WHO and NHS recommendations were presented, which are:

  • integrating effective and safe CAM to conventional health care, and
  • performing informative campaigns to people.

Dr. Fisher closed his lecture urging a change of thinking and health culture, in similar fashion to that of Hungarian physician Dr. Semmelweis, who, in the 19th century observed that cleanliness was key to reducing post-operation deaths. Although his ideas faced derision at the time because they did not match general medical beliefs, they were eventually recognised and accepted as best practice.

There was an encouraging dialogue between representatives of conventional and CAM representatives during the round-table discussion and coffee break. There is no easy solution to the problem but communication and limiting the use of antibiotics by doctors are equally important. Results of homeopathic doctors’ praxis are the evidence that antibiotic usage can be reduced while maintaining optimal health of patients on a reasonable cost.

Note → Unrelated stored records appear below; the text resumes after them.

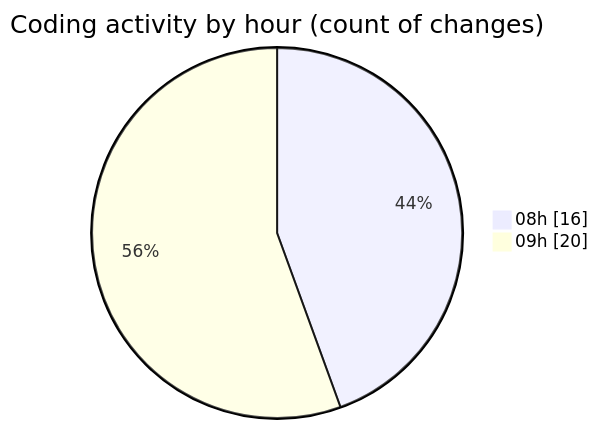
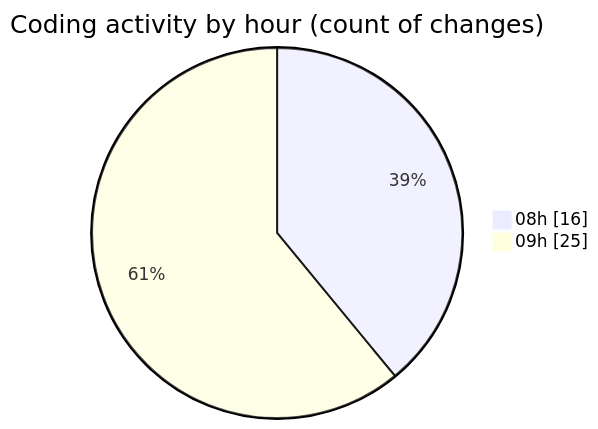
Before and after one commit to momahboobian/code-tracking: the second of 2 diagrams in 2025-03-12/cda/README.md, drawn with Mermaid. The commit also changed other lines of this file and 1 other file, not shown here.

````diff
--- a/2025-03-12/cda/README.md
+++ b/2025-03-12/cda/README.md
@@ -34,6 +34,6 @@
 ```mermaid
 pie showData
 title Coding activity by hour (count of changes)
 "08h" : 16
-"09h" : 20
+"09h" : 25
 ```
````
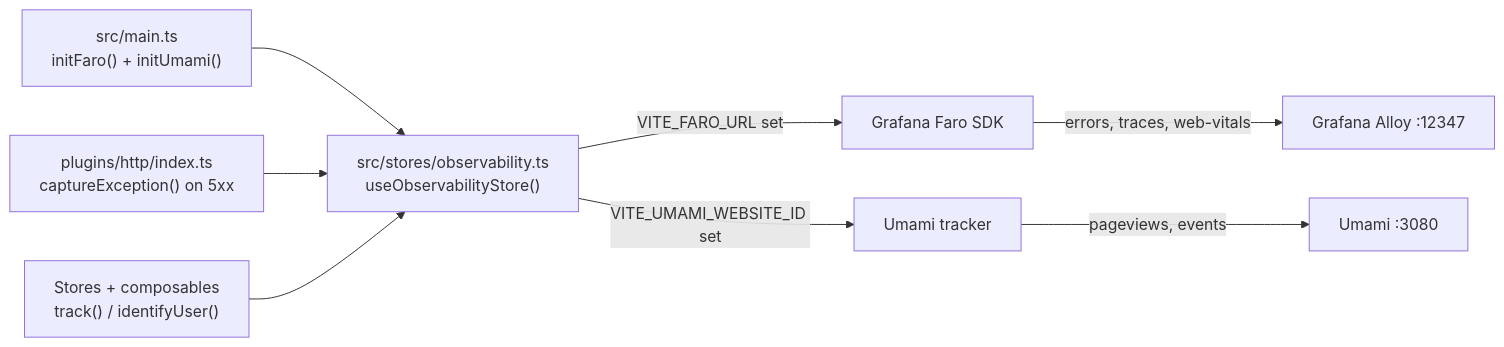
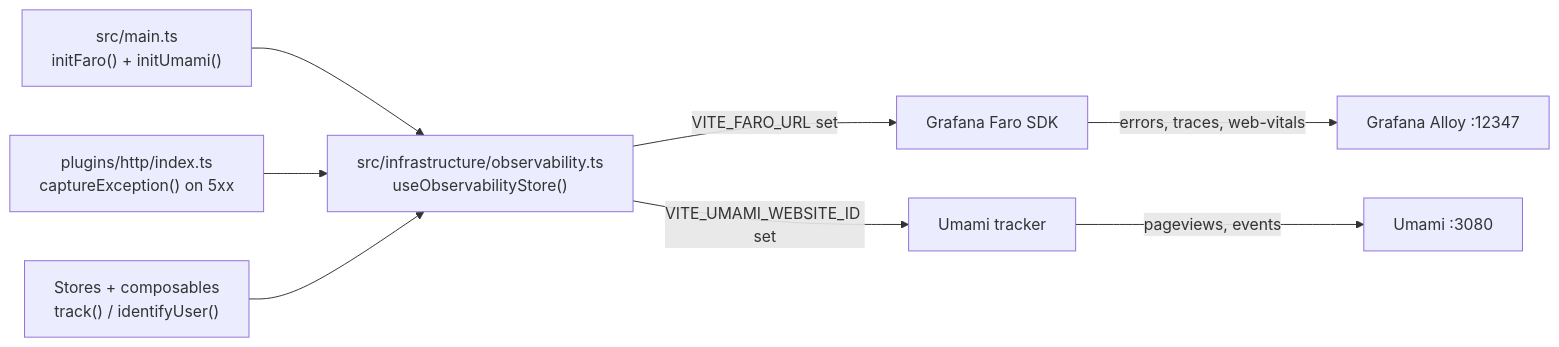
The diagram in docs/tools/observability.md (Guebbit/boilerplate-vue-frontend), drawn with Mermaid before and after one commit. The commit also changed other lines of this file and 385 other files, not shown here.

First line of the commit message:
feat!: 2.0.0 — modular architecture, tiered substrate, contracts as backend output

````diff
--- a/docs/tools/observability.md
+++ b/docs/tools/observability.md
@@ -16,16 +16,16 @@
 ```mermaid
 %%{init: {'flowchart': {'nodeSpacing': 50, 'rankSpacing': 65}}}%%
 flowchart LR
     Main["src/main.ts\ninitFaro() + initUmami()"]
-    Store["src/stores/observability.ts\nuseObservabilityStore()"]
+    Store["src/infrastructure/observability.ts\nuseObservabilityStore()"]
     HTTP["plugins/http/index.ts\ncaptureException() on 5xx"]
     Components["Stores + composables\ntrack() / identifyUser()"]
 
     Main --> Store
     HTTP --> Store
     Components --> Store
     Store -->|VITE_FARO_URL set| Faro["Grafana Faro SDK"]
     Store -->|VITE_UMAMI_WEBSITE_ID set| Umami["Umami tracker"]
     Faro -->|errors, traces, web-vitals| Alloy["Grafana Alloy :12347"]
     Umami -->|pageviews, events| UmamiServer["Umami :3080"]
 ```
````
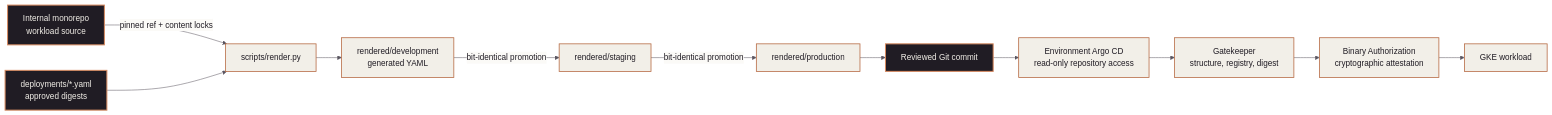
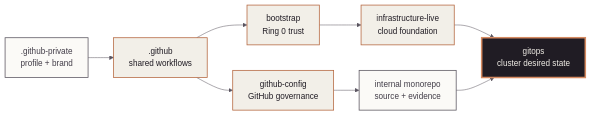
One commit to mindclade/gitops-old changed the diagram in README.md. Above: the diagram before and after it, drawn with Mermaid. The commit also changed other lines of this file and 133 other files, not shown here.

````diff
--- a/README.md
+++ b/README.md
@@ -49,20 +74,18 @@
 ```mermaid
+%% current: gitops %%
 %%{init: {"theme":"base","themeVariables":{"primaryColor":"#F2EFE8","primaryTextColor":"#201C24","primaryBorderColor":"#B5673F","secondaryColor":"#FBFAF7","tertiaryColor":"#FBFAF7","lineColor":"#5B5660","edgeLabelBackground":"#FBFAF7","clusterBkg":"#FBFAF7","clusterBorder":"#E2DED4"}}}%%
 flowchart LR
-    SRC["Internal monorepo<br/>workload source"] -->|"pinned ref + content locks"| R["scripts/render.py"]
-    SEL["deployments/*.yaml<br/>approved digests"] --> R
-    R --> DEV["rendered/development<br/>generated YAML"]
-    DEV -->|"bit-identical promotion"| STG["rendered/staging"]
-    STG -->|"bit-identical promotion"| PROD["rendered/production"]
-    PROD --> PR["Reviewed Git commit"]
-    PR --> ARGO["Environment Argo CD<br/>read-only repository access"]
-    ARGO --> GK["Gatekeeper<br/>structure, registry, digest"]
-    GK --> BA["Binary Authorization<br/>cryptographic attestation"]
-    BA --> GKE["GKE workload"]
-
-    classDef authority fill:#201C24,color:#F2EFE8,stroke:#D68A61,stroke-width:2px;
+    GHP[".github-private<br/>profile + brand"] --> GH[".github<br/>shared workflows"]
+    GH --> GC["github-config<br/>GitHub governance"]
+    GH --> BS["bootstrap<br/>Ring 0 trust"]
+    BS --> IL["infrastructure-live<br/>cloud foundation"]
+    IL --> GO["gitops<br/>cluster desired state"]
+    MO["internal monorepo<br/>source + evidence"] --> GO
+    GC --> MO
+    classDef current fill:#201C24,color:#F2EFE8,stroke:#D68A61,stroke-width:3px;
     classDef managed fill:#F2EFE8,color:#201C24,stroke:#B5673F,stroke-width:1.5px;
-    classDef external fill:#FBFAF7,color:#423D48,stroke:#5B5660,stroke-width:1.5px;
-    class SRC,SEL,PR authority;
-    class R,DEV,STG,PROD,ARGO,GK,BA,GKE managed;
+    classDef source fill:#FBFAF7,color:#423D48,stroke:#5B5660,stroke-width:1.5px;
+    class GO current;
+    class GH,GC,BS,IL managed;
+    class GHP,MO source;
 ```
````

Special thanks are extended to Peter Sal (ECH representative, MHOE Board), MHOE Board and members, Lex Rutten (scientifical contribution from ECH), ECH (background support), MOTESZ and Boiron and BioGaia for organising the AMR Forum.

Dr. Edit Katona

MHOE former President, ECH representative